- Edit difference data
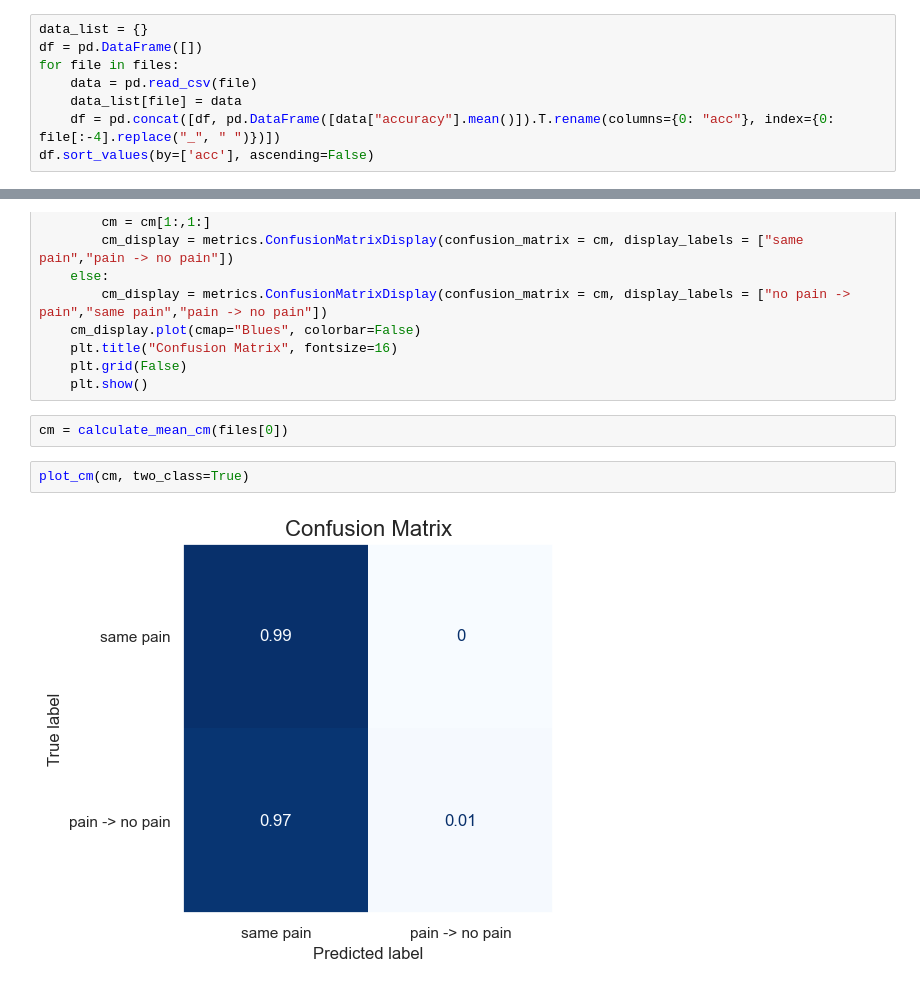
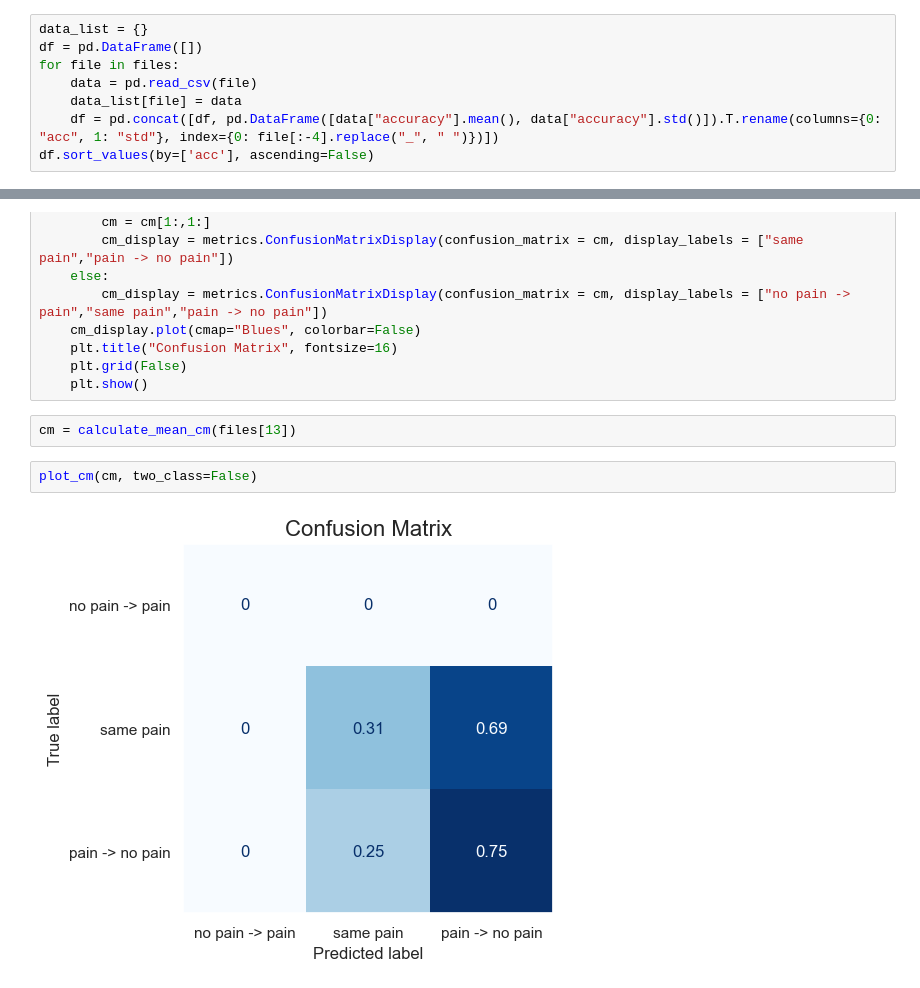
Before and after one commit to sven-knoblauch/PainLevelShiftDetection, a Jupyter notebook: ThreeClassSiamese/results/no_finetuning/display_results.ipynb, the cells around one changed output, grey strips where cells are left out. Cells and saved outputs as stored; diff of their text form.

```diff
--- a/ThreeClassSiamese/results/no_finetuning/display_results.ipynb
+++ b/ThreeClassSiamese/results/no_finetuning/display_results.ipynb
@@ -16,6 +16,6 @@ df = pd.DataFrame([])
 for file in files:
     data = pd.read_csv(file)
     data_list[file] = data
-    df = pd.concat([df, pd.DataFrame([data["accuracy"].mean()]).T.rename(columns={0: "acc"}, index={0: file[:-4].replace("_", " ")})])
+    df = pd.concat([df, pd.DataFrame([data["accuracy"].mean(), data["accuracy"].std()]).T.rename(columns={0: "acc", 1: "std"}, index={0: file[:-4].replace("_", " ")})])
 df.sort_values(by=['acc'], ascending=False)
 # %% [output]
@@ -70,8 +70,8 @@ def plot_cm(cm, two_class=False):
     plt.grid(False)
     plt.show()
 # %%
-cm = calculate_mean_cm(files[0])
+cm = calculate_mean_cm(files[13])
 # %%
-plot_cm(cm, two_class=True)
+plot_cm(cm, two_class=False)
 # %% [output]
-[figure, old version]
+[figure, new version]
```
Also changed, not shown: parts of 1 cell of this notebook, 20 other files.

...

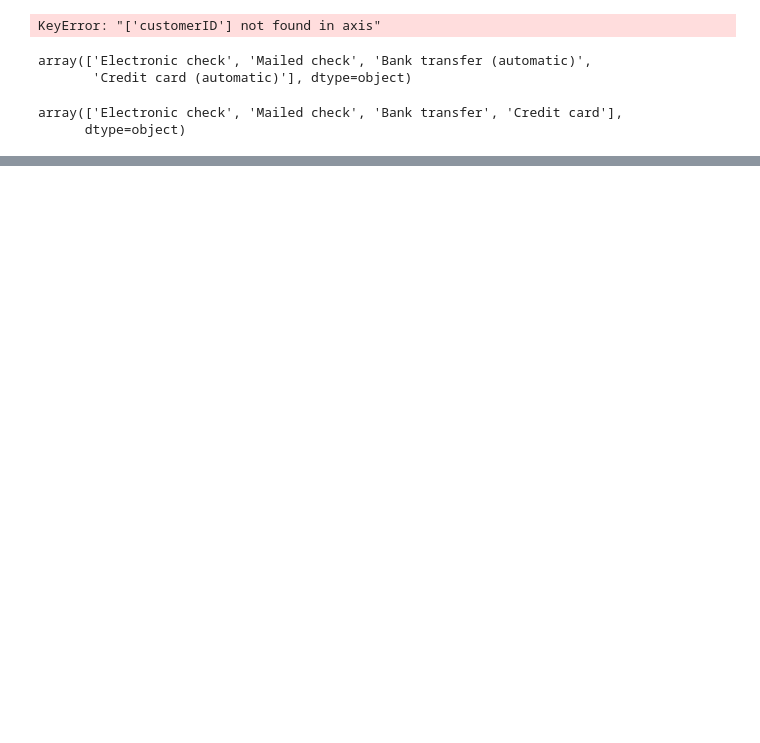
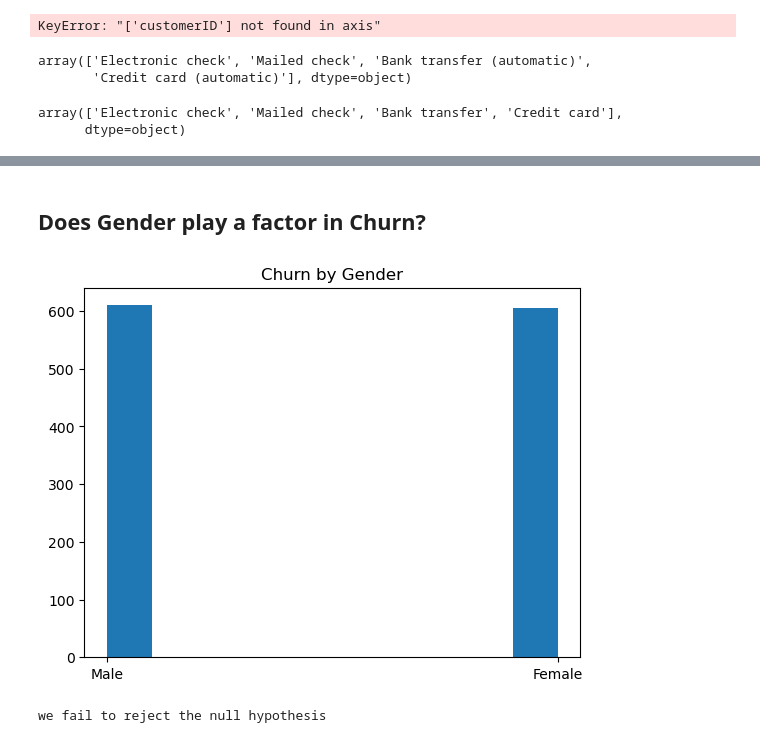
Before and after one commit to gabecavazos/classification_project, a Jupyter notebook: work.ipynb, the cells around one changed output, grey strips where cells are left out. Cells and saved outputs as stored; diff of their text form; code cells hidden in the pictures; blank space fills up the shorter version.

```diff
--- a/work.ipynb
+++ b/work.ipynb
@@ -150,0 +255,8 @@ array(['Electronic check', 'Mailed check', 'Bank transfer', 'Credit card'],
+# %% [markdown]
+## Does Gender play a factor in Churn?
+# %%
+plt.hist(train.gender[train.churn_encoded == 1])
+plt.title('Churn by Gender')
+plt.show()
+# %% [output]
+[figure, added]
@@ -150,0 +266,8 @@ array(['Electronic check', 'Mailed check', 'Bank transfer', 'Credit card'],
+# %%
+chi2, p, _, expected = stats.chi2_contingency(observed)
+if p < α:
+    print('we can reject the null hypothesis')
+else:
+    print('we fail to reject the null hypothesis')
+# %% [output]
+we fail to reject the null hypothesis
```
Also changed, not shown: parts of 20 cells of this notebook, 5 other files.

- WHAT YOU SHOULD DO
Show each line of the data that contains the string "files".

- SOLUTION FOR THIS PROBLEM
 for file in files:
-cm = calculate_mean_cm(files[0])
+cm = calculate_mean_cm(files[13])
Also changed, not shown: parts of 1 cell of this notebook, 20 other files.
Also changed, not shown: parts of 20 cells of this notebook, 5 other files.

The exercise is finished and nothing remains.